Ethics in Context: The Series
Planning for the book began before the current coronavirus pandemic, but Kingwell uses the preface in particular to place his latest work in context, asking what “utopian opportunities” for architecture and more equitable societies might lie buried in the ruins of life as we knew it. Ethics in Context is also the name of the new Oxford University Press (OUP) series launched by the publication of The Ethics of Architecture. The series—edited by Markus Dubber, a professor of Law & Criminology and the director of the Centre for Ethics at the University of Toronto—locates itself at the interface between academic research and public discourse, proffering what we might call “accessible rigour” on relevant topics of the day.
The “inclusive, interdisciplinary vision of ethical inquiry that characterizes the Centre for Ethics,” says Dubber, a vision rooted in the conviction that “ethics” does not reside exclusively in the domain of any particular discipline, lent itself to the establishment of such a series simultaneously broad in scope and focused in the questions it pursues. As such, the series, uniquely, will continue to develop under the auspices of the Centre, whose various projects and events will serve as a forum for the ideas that it might explore. Already under contract is The Ethics of Racial Humor, by Syracuse University’s Luvell Anderson, with additional projects in various stages of development. Readers might look forward to fresh takes on the ethics of sport, for example, or be nudged down less-explored corridors of thought on the ethics of apology.
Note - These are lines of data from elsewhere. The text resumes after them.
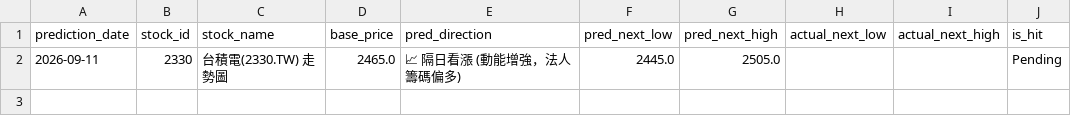
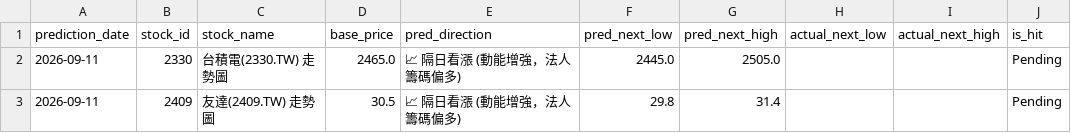
Before and after one commit to huihui2556h-spec/my-stock-app, a CSV file: prediction_history.csv, drawn as a sheet.

Commit message:
AI交易助手: 新增預測 2409

```diff
--- a/prediction_history.csv
+++ b/prediction_history.csv
@@ -2 +2,2 @@ prediction_date,stock_id,stock_name,base_price,pred_direction,pred_next_low,pred
 2026-09-11,2330,台積電(2330.TW) 走勢圖,2465.0,📈 隔日看漲 (動能增強，法人籌碼偏多),2445.0,2505.0,,,Pending
+2026-09-11,2409,友達(2409.TW) 走勢圖,30.5,📈 隔日看漲 (動能增強，法人籌碼偏多),29.8,31.4,,,Pending
```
When asked whether he thinks that such relatively short, less specialized works represent the future of scholarly publishing, Dubber responds with a resounding no: “I don’t think more accessible forms of scholarship will—or should—replace other types of scholarship. I do think that, as scholars, especially at public universities, we should ask ourselves to what extent we can bring our experience, expertise, and resources to bear on issues of public significance,” an objective he hopes both the Ethics in Context series and the Centre for Ethics itself facilitate.
Writing at the Intersection of Scholarship and Public Discourse
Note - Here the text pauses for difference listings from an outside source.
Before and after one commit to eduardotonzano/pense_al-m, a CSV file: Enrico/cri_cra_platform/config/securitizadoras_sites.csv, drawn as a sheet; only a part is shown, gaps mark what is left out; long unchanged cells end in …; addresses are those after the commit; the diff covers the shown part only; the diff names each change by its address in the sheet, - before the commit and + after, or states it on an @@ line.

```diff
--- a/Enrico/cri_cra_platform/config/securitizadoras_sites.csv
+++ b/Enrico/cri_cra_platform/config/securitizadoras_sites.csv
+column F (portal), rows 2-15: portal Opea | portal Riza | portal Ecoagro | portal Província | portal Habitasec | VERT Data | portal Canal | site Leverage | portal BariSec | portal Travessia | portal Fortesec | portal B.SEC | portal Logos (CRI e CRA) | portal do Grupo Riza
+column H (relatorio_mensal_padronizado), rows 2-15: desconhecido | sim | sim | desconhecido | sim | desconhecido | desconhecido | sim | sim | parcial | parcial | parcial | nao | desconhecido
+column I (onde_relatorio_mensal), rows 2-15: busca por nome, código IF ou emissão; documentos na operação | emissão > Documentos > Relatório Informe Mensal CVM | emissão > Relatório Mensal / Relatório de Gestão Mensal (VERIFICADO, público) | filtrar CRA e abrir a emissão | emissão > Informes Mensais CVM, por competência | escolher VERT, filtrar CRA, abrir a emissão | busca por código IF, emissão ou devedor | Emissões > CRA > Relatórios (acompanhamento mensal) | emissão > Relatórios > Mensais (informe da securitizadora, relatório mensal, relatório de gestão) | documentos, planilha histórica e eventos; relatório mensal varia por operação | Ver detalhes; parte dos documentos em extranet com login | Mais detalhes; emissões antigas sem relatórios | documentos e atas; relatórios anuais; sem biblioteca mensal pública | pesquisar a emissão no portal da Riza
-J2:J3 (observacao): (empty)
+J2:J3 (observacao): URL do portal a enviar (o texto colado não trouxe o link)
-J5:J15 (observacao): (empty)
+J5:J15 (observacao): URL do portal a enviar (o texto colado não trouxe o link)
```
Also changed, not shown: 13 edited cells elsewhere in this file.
And what about writing at the interstices of scholarship and public discourse? Does Kingwell, no stranger to the territory, follow any specific rules here? Because his volume inaugurated the series, thereby “offering a sort of keynote,” he says, he strove for an “effective middle voice” that would meet OUP’s rigorous peer-review standards while retaining appeal for a non-professional readership. “This book,” he claims, “felt more like an advanced seminar with smart people from various disciplines, plus some auditors. You can’t take anything for granted, so no exclusionary jargon or inside terminology allowed; but the material has to be meaty enough to reward serious interest.”
Above all, however, the most basic rule of good writing applied: clarity. Firm in his belief that “good writing is an essential part of good thinking,” Kingwell aims for “lucidity first, and then maybe some degree of elegance on good days” to make “every sentence an argument, every clause a plea for understanding.” And, yes, that involves good basic grammar and lots of reading (often fiction, in his case) for a “sense of what language can accomplish.” Oh, and: “avoid adverbs.”
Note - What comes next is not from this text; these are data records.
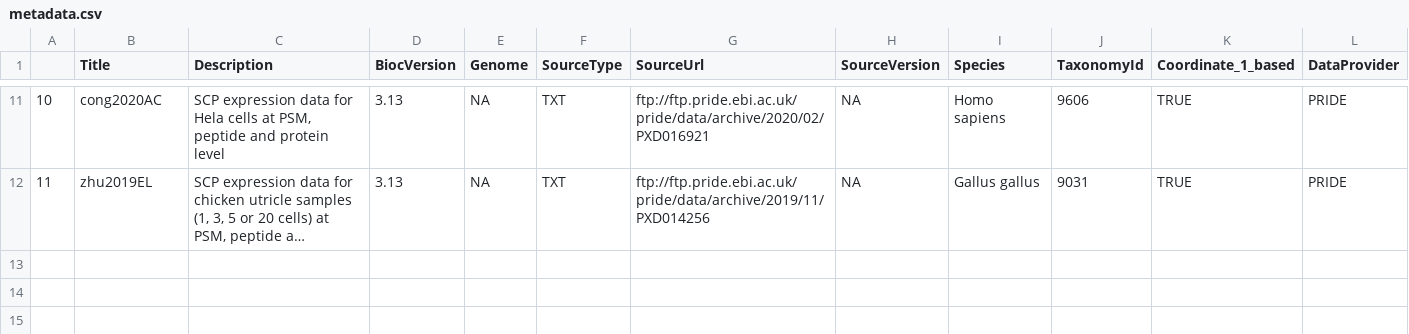
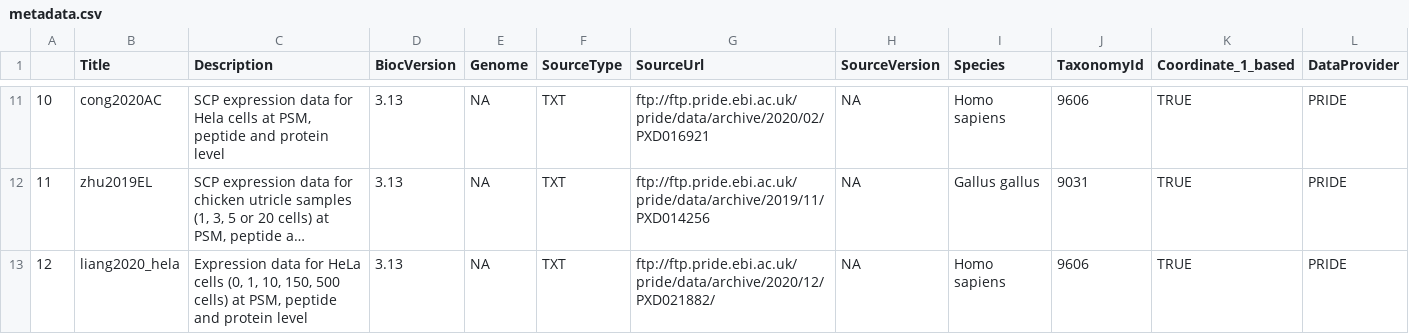
Before and after one commit to UCLouvain-CBIO/scpdata, a CSV file: inst/extdata/metadata.csv, drawn as a sheet; only a part is shown, gaps mark what is left out; long unchanged cells end in …; rows hold the shown columns only; the diff names each change by its address in the sheet, - before the commit and + after, or states it on an @@ line.

Commit message:
Added liang2020_hela data and made small updates

```diff
--- a/inst/extdata/metadata.csv
+++ b/inst/extdata/metadata.csv
+row 13: 12 | liang2020_hela | Expression data for HeLa cells (0, 1, 10, 150, 500 cells) at PSM, peptide and protein level | 3.13 | NA | TXT | ftp://ftp.pride.ebi.ac.uk/pride/data/archive/2020/12/PXD021882/ | NA | Homo sapiens | 9606 | TRUE | PRIDE
```
Also changed, not shown: 6 other files.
It might be time for a walk. We think Mark Kingwell would make for an excellent strolling companion.